There is an important distinction between absolutely convergent and conditionally convergent series. In an absolutely convergent series the sum is the same whatever the order of the terms; this is not the case with a conditionally convergent series. The two series I -%-i-é-i-I- , and I+§ *%+§ ~+§ ~i'i- , in which the terms are the same but in different orders, are convergent but not absolutely convergent. If we denote the sum of the first by S and the sum of the second by E it can be shown that 2 =§ S G. F. B. Riemann and P. G. L. Dirichlet have shown that the terms of a semi convergent series may be so arranged as to make the series converge to any assigned value or even to diverge. >

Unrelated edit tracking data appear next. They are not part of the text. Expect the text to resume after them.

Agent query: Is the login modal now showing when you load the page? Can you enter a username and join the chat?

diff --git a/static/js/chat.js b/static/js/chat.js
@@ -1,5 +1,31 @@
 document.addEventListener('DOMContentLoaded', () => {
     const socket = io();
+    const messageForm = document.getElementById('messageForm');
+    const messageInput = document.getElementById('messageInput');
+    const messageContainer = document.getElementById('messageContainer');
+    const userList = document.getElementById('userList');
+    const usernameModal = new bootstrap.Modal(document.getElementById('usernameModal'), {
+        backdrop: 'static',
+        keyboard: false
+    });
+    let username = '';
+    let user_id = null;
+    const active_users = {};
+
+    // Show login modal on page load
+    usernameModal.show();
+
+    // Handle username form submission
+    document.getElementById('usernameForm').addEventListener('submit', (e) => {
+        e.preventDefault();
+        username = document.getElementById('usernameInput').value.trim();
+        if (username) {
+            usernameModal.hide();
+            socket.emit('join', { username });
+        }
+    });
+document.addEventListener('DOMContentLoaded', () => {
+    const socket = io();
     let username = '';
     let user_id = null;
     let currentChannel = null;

IO. Tests for convergence of series of positive terms are obtained by comparing the series with some series whose convergence or divergence is readily established. If the series of positive terms ul-l-u2+u3+. ., vi--v2-l-va-- are such that un/v., is always finite, then they are convergent or divergent together; if u1..t1/un<v¢.+1/vu and Ev" is convergent, then Eu, ” is convergent; if u, .+1/u, .>v, +1/v, , and Ev" is divergent, then Eu" is divergent. By

comparison with the ordinary geometric progression we obtain the